What you are asked to do: Go through the records, and copy each line in which the string "useState" is present.

[Data records]
Start of Block

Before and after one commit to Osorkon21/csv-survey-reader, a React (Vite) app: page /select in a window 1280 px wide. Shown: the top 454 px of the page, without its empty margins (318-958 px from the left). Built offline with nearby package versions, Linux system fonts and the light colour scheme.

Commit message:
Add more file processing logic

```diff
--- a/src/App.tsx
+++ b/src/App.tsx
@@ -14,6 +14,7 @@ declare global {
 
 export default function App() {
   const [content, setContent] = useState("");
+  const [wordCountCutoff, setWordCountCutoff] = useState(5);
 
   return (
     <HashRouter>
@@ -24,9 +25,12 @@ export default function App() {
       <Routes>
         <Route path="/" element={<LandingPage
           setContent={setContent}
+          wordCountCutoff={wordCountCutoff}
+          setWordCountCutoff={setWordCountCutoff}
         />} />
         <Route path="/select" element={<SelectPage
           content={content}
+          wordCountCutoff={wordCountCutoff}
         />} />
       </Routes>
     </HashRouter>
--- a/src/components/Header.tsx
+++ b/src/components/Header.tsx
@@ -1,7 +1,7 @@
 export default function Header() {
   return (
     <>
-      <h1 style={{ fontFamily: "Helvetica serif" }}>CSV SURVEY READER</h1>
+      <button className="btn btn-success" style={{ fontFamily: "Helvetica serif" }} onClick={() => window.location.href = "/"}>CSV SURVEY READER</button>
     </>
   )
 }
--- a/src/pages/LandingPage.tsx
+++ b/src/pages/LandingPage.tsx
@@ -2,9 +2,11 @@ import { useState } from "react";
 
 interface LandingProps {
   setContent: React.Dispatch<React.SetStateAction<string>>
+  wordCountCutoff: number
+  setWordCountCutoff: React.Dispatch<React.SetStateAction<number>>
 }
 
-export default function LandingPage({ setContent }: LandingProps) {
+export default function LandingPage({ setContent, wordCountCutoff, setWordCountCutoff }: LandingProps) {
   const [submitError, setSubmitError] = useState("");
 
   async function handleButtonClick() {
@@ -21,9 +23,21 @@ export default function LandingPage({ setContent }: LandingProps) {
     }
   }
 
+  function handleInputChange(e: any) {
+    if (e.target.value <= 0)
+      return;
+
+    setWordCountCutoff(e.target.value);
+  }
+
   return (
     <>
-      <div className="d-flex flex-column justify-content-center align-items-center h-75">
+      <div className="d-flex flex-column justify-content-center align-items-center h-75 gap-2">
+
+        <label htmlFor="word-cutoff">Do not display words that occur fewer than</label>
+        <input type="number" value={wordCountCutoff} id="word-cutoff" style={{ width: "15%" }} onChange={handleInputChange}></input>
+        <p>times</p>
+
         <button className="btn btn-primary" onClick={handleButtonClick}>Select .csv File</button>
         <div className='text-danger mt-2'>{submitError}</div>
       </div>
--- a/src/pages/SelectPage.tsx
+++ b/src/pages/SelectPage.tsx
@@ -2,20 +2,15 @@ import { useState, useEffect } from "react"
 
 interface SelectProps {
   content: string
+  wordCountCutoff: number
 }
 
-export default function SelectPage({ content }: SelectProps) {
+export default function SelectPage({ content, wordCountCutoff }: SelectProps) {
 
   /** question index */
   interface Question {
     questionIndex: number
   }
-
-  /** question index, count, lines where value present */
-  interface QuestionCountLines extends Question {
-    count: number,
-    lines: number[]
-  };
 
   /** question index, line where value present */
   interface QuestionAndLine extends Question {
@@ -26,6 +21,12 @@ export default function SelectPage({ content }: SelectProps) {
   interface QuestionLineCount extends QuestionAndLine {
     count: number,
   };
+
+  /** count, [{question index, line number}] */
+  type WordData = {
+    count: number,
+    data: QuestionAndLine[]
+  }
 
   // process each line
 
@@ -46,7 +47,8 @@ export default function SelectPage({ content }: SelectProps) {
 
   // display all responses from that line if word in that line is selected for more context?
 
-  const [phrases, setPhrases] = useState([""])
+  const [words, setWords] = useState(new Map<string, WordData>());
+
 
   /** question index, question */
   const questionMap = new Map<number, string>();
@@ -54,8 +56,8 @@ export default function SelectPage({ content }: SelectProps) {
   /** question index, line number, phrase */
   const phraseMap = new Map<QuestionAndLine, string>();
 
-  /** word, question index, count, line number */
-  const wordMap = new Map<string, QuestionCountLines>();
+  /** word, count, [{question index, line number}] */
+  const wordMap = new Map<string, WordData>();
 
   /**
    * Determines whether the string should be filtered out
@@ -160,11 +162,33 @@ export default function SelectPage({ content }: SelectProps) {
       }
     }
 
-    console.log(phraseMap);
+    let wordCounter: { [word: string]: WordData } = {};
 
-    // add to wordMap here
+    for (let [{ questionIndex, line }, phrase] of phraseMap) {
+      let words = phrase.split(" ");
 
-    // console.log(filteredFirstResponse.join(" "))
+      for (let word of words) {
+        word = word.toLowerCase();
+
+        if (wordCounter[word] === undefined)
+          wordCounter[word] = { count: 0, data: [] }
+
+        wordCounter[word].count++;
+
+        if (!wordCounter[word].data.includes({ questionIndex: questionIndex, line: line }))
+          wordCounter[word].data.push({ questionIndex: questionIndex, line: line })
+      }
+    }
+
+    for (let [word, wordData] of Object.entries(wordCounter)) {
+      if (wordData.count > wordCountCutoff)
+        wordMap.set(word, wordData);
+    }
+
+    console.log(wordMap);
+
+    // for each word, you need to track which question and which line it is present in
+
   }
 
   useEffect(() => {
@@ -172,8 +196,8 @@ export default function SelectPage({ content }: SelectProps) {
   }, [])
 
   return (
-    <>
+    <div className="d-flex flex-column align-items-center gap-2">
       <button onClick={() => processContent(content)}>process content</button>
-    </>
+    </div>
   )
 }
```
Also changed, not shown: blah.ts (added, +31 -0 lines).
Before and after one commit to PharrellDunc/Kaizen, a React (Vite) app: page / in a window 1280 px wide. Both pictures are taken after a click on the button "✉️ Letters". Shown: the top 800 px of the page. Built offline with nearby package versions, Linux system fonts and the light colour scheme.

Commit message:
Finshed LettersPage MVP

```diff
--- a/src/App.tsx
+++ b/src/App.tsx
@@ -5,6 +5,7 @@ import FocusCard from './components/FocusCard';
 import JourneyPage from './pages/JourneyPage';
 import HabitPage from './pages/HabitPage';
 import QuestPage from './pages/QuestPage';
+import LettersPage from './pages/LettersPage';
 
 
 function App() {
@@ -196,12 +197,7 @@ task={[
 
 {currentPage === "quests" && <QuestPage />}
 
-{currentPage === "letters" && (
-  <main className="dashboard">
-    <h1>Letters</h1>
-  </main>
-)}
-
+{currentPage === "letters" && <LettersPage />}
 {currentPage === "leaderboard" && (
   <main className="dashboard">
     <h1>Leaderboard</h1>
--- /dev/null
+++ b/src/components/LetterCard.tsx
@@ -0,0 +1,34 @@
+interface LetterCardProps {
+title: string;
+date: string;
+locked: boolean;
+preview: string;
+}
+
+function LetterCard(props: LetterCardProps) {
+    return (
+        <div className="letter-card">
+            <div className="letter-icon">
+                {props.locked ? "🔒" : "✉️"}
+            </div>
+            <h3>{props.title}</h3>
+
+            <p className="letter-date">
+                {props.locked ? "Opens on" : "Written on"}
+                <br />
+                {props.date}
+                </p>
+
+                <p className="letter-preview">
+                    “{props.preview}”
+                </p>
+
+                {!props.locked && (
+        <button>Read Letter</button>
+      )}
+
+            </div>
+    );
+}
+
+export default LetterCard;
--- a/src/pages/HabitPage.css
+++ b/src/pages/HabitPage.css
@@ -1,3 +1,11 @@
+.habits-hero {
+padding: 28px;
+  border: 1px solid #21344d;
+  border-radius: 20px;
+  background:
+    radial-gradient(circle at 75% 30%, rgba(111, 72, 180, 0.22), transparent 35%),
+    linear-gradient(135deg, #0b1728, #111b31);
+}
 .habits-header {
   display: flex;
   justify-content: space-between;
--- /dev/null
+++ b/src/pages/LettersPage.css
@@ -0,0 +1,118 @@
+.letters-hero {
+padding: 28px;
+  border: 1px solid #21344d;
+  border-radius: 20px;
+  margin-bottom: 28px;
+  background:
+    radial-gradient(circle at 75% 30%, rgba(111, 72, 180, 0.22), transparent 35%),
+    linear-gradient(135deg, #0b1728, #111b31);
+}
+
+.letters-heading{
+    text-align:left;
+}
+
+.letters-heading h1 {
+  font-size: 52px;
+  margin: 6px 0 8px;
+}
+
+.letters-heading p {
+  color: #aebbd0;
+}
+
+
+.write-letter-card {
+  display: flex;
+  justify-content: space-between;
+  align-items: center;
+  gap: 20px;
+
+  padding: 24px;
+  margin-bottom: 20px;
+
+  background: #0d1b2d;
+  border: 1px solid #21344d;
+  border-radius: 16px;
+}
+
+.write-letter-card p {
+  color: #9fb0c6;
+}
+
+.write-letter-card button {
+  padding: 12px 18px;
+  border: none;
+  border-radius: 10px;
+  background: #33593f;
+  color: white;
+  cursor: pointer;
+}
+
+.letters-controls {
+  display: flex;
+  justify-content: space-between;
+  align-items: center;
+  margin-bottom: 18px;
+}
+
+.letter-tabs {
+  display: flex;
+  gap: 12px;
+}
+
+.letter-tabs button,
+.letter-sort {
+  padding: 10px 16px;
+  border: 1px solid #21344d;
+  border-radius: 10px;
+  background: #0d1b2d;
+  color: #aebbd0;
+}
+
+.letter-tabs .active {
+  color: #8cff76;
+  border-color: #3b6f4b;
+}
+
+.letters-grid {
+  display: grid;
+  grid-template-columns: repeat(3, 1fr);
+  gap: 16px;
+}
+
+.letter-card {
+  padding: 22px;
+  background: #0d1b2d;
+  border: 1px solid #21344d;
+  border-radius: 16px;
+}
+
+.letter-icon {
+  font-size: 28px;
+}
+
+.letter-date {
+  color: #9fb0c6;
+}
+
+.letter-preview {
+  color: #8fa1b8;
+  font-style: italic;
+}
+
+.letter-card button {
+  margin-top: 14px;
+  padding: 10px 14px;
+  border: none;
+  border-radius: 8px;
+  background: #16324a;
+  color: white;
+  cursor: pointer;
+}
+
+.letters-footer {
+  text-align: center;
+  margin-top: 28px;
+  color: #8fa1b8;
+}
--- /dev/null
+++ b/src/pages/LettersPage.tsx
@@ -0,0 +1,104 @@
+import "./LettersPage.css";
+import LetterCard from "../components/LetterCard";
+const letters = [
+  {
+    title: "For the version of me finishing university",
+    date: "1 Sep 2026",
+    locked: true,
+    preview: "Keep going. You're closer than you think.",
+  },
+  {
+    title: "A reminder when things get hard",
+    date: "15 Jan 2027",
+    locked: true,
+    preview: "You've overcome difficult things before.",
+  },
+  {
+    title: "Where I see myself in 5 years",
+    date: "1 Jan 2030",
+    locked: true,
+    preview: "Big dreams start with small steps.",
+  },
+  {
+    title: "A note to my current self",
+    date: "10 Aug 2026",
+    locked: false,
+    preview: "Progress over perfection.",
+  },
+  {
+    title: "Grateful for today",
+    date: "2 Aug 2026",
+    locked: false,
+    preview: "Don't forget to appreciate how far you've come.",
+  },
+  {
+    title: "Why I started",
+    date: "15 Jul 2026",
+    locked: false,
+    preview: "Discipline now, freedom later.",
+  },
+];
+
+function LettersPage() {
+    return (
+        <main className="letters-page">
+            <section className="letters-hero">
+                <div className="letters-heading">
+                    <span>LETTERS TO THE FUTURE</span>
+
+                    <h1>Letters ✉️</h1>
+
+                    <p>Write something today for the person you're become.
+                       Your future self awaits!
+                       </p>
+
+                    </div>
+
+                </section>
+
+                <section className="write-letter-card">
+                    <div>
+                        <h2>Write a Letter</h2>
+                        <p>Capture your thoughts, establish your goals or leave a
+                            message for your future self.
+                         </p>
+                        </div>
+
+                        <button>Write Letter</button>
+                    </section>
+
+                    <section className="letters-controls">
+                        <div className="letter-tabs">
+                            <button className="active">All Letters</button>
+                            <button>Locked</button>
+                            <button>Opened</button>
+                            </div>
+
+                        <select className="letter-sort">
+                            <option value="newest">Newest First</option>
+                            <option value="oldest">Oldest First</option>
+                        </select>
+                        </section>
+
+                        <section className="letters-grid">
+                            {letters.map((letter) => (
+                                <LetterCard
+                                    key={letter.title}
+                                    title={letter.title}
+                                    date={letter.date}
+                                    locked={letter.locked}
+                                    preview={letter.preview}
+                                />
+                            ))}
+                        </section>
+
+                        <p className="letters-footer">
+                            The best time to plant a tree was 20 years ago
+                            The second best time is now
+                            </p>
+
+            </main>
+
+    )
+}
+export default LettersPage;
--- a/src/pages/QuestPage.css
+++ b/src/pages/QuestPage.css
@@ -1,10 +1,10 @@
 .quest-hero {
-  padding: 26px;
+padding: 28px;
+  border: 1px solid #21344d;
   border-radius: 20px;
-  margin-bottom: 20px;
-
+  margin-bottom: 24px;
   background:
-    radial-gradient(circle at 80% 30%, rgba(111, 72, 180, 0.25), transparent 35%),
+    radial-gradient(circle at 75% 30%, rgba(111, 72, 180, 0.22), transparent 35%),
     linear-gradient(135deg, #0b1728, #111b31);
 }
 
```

End of Block

Task response:
   const [content, setContent] = useState("");
+  const [wordCountCutoff, setWordCountCutoff] = useState(5);
@@ -2,9 +2,11 @@ import { useState } from "react";
   const [submitError, setSubmitError] = useState("");
@@ -2,20 +2,15 @@ import { useState, useEffect } from "react"
-  const [phrases, setPhrases] = useState([""])
+  const [words, setWords] = useState(new Map<string, WordData>());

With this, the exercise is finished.